Experts say that China is guilty of blocking numerous social media sites, including Twitter, Facebook, Skype and YouTube, with censorship increasing during the recent leadership transition and National Party Congress. China also filters search results for numerous words the Communist Party believes may incite a public uprising or protest against the government. Although sensitive words and topics change constantly, certain words such as Tiananmen Square, Falun Gong and Taiwan are always banned. In order to voice their opinions, users are forced to use code words to avoid the censors. During the 18th National Party Congress, such words as "national chairman" were banned, leading Internet warriors to find alternative words to refer to the leadership transition.
Currently, nearly 600 million people in China have access to the Internet. However, as more people come online, the government is finding new ways to censor information available on the Internet including mandatory computer software programs that filter search engine results. The Chinese government is not alone in preventing users from accessing sensitive information. In order to access the Chinese market, many western companies have succumbed to pressures by the Communist Party to censor information. Microsoft, Google and Yahoo all filter search engine results, while Apple, Inc. prohibits the downloading of the "Dalai Lama" application by users in China.
Allowing a free and open Internet would give people in China an opportunity to learn more about their oppression, which could threaten the power of the Chinese Communist Party.

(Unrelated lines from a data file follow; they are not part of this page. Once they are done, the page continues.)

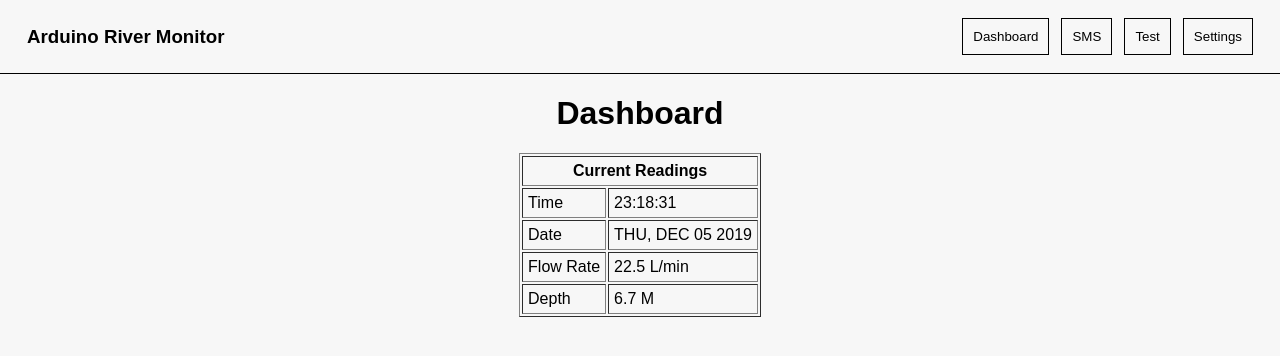
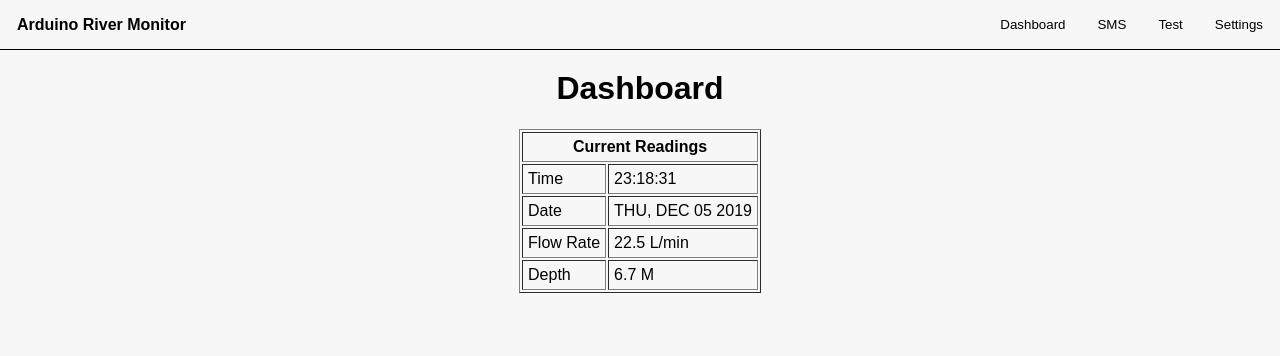
Before and after one commit to Cyphred/arduino-river-monitor, a plain HTML site: page web-interface/index.html in a window 1280 px wide. Drawn offline with Linux system fonts and the light colour scheme.

Commit message:
Updated navbar

```diff
--- a/web-interface/index.html
+++ b/web-interface/index.html
@@ -16,7 +16,7 @@
 
             <table id="navbar">
                 <td width="100%">
-                    <h3>Arduino River Monitor</h3>
+                    <b>Arduino River Monitor</b>
                 </td>
                 <td>
                     <input type="button" value="Dashboard" class="nav-button">
--- a/web-interface/style.css
+++ b/web-interface/style.css
@@ -29,12 +29,12 @@ a {
 }
 
 #navbar {
-    padding: 0px 20px 0px 20px;
+    padding-left: 10px;
     box-shadow: 0px 1px;
 }
 
 .nav-button {
     padding: 10px;
     background: #f7f7f7;
-    border: solid 1px #000;
+    border: none;
 }
```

Therefore, China is not likely to relax its censorship of the Internet anytime soon.